Data listing section start

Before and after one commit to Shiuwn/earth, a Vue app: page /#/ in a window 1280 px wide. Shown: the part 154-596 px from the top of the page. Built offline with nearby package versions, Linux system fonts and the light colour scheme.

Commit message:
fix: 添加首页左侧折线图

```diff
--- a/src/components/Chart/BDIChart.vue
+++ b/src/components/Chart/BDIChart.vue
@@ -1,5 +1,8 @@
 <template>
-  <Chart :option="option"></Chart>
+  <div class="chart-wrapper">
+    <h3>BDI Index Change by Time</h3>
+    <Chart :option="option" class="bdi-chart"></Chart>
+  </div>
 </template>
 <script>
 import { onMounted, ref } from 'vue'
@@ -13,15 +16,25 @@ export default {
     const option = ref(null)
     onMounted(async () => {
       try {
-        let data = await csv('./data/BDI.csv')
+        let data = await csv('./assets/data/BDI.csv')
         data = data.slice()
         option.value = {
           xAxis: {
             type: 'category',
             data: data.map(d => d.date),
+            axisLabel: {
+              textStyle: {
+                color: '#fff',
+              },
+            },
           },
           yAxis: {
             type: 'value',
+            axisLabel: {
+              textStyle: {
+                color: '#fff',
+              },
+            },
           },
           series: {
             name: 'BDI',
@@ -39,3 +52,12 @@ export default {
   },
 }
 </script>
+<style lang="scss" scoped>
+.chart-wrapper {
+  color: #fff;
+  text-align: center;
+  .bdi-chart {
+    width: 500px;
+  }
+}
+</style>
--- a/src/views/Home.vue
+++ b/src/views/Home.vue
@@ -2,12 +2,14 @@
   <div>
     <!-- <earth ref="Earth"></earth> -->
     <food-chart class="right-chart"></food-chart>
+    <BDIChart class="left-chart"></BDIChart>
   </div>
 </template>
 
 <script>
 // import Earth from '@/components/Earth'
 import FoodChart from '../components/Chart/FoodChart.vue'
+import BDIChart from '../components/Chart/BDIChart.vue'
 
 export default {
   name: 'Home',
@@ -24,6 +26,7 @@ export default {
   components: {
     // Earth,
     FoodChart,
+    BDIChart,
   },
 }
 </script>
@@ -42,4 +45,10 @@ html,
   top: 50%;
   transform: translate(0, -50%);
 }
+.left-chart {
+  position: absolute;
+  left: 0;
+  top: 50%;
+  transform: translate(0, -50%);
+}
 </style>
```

Data listing section end

● Brief
All lines of the records above that carry the word "BDIChart" should be listed.

● Solution for this exercise
--- a/src/components/Chart/BDIChart.vue
+++ b/src/components/Chart/BDIChart.vue
+    <BDIChart class="left-chart"></BDIChart>
+import BDIChart from '../components/Chart/BDIChart.vue'
+    BDIChart,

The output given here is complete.